With the 2023 Atlantic hurricane season underway and running until November, early indications pointed to a slightly below-average season this year. However, with El Niño conditions present and their effect on storms still unfolding, uncertainties remain, with the potential for an active season.
A single storm, like Hurricane Ian in 2022, can cause catastrophic damage, and the National Hurricane Center in the U.S. advises that preparations should not be based on seasonal forecasts. Developing a well-defined preparedness plan is crucial to mitigate damage from hurricanes and other extreme weather events.
Understanding Storm Risks
Storms come in various forms, such as hurricanes, tornados, cyclones and harsh winter conditions, and the possible damage from intense storms includes flooding, falling trees and damage to rooftops, automobiles and powerlines. It is essential to recognize the specific storm risks in your area and take steps to mitigate them.
Knowing Your Zone
When a storm approaches, it is important to be aware of how vulnerable you are to its impact. In the U.S., the National Hurricane Center advises to "Know Your Zone," which means knowing your evacuation orders based on the potential threat, rather than relying on weather predictions. Familiarize yourself with your area's evacuation orders and routes established by local authorities to ensure a safe and fast evacuation, if necessary.
See also: Weather Science Supercharges Solutions
Creating an Emergency Plan
To minimize loss and ensure your safety, your plan should include actions to take during, before and after the storm. Consider implementing the following when developing your emergency plan:
- Training: Provide comprehensive training for your household or business on storm preparedness. This includes understanding evacuation procedures and protocols given by authorities, emergency communications and first aid instructions. You can also conduct emergency drills to ensure your employees are familiar with the protocols, including where to evacuate.
- Building inspections: Regularly inspect your premises to identify and address any vulnerabilities. Check the structure of the building, secure loose objects and reinforce doors and windows.
- Anchoring equipment: Anchor or relocate vulnerable equipment and other shelf items to safer areas or off-site storage spaces.
- Protecting windows: Install hurricane or storm shutters to act as a barrier against wind from a storm. Window security film can also be applied to the inside of windows to help keep them intact during a storm.
- Flood protection: If your building is in a flood-prone area, install flood barriers, move electrical objects to a higher area and ensure proper drainage systems are installed.
- Salvage and recovery: Develop a plan to salvage and recover vital assets and documents in the aftermath of a storm. This includes having procedures in place for drying equipment and for temporary storage.
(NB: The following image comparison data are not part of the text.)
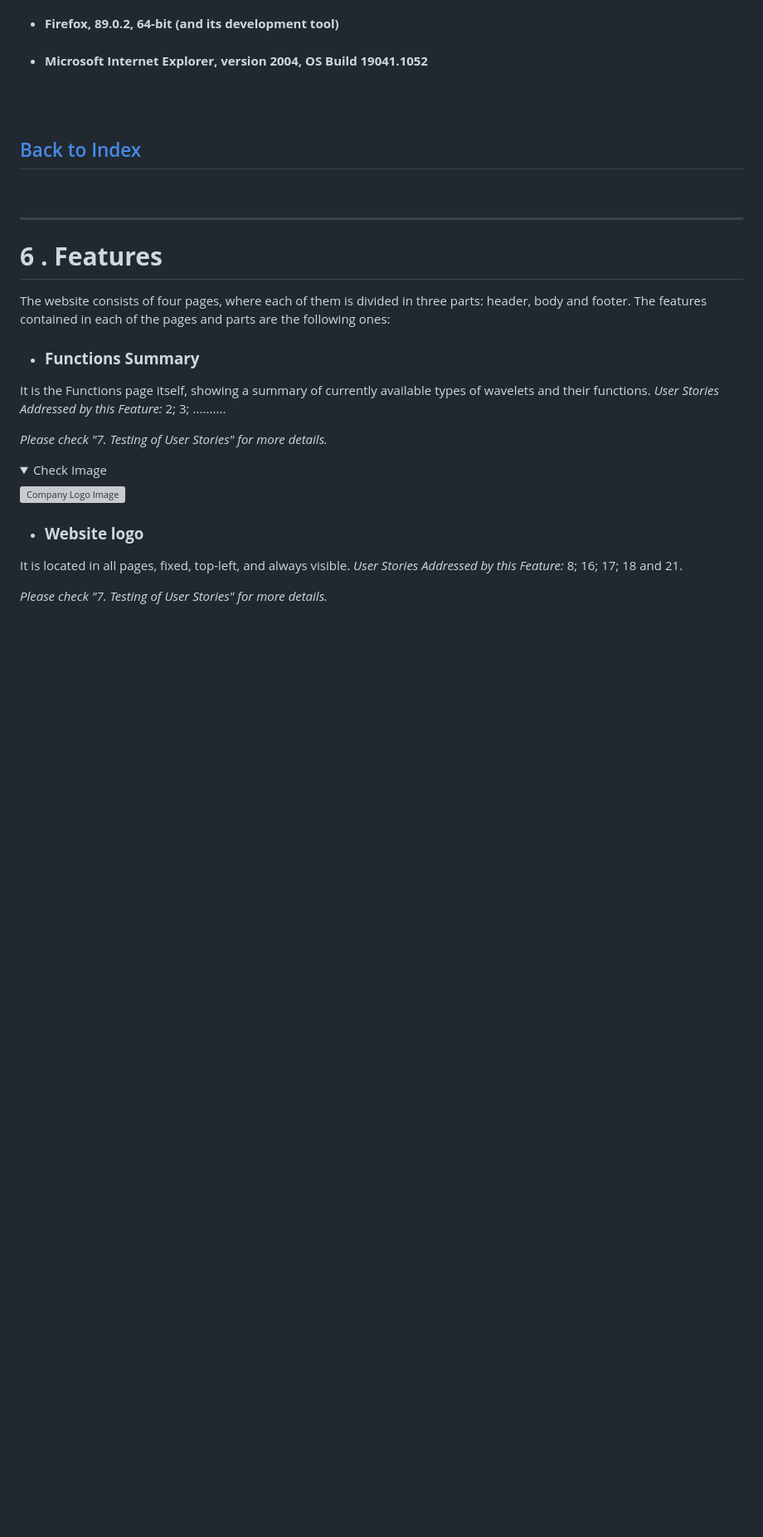
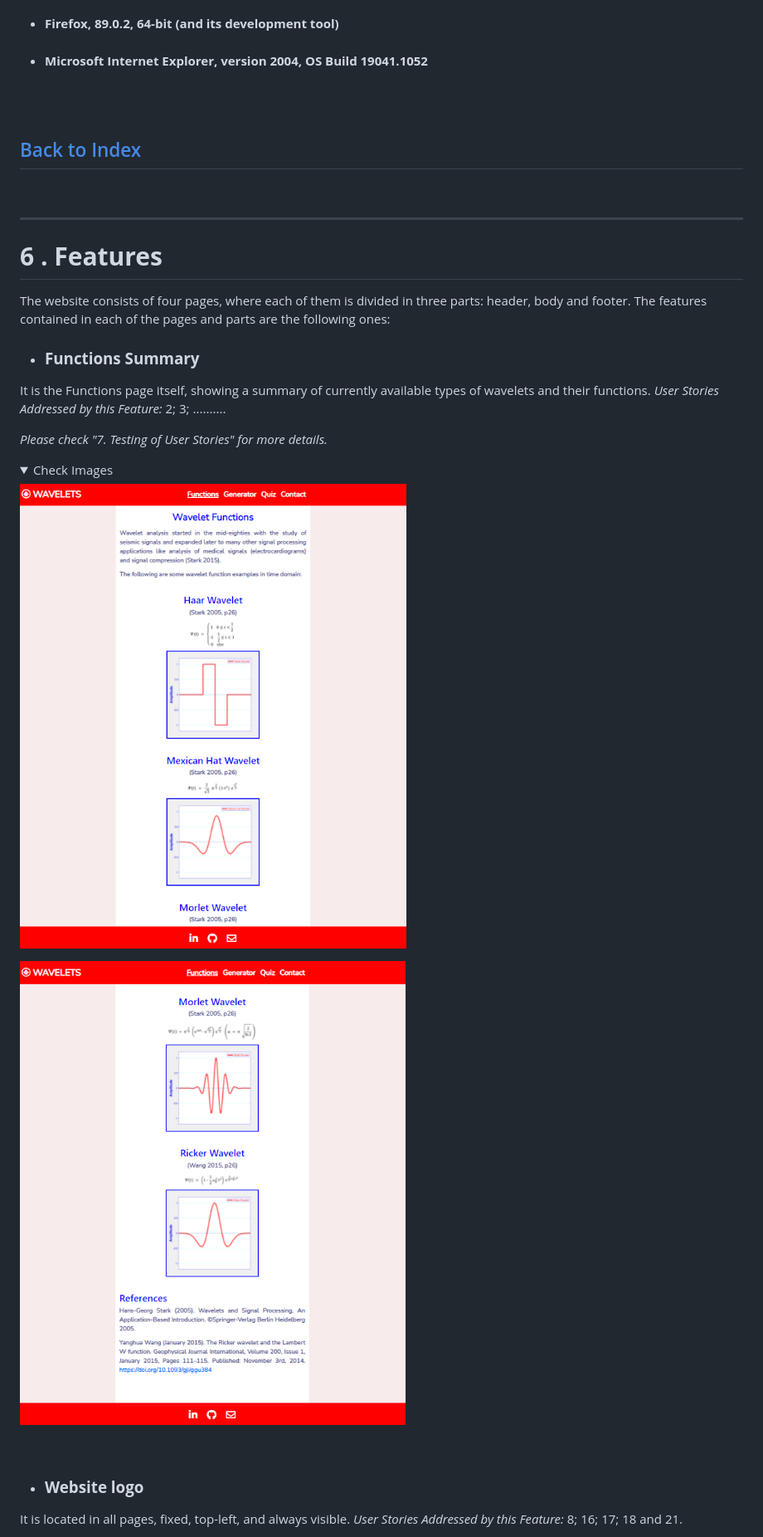
Before and after one commit to csc7/PP2_CI, a Markdown page: README.md, the part around one of its changes. Shown at 83% size. Rendered like a GitHub page; folded sections open; blank space fills up the shorter version; grey boxes are pictures that could not be loaded.

```diff
--- a/README.md
+++ b/README.md
@@ -261,8 +261,10 @@ It is the Functions page itself, showing a summary of currently available types
 
 *Please check "7. Testing of User Stories" for more details.*
 <details>
-    <summary>Check Image</summary>
+    <summary>Check Images</summary>
 
-![Company Logo Image](docs/features-and-evidence/00-company-logo.PNG)
+![Functions Page Top Image](docs/features-and-evidence/functions-page-top.PNG)
+
+![Functions Page Bottom Image](docs/features-and-evidence/functions-page-bottom.PNG)
 
 </details>
```
Also changed, not shown: other parts of README.md (+7 -5 lines), docs/features-and-evidence/Google-Charts.png (added), docs/features-and-evidence/fixed-navigation-menu-cell-1.png (added), docs/features-and-evidence/fixed-navigation-menu-cell-2.png (added), docs/features-and-evidence/fixed-navigation-menu-tablet.png (added).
- Damage assessment: Establish protocols for conducting thorough damage assessments after a storm. Immediately documenting and reporting any damages to insurance providers will help expedite the claims process.
A single storm can cause catastrophic damage, but by understanding the risks associated with storms, knowing evacuation orders and creating an emergency plan you can mitigate the many negative outcomes that come from severe storms. If you are in the U.S., visit National Hurricane Preparedness for more information about your risk and how to develop an evacuation plan.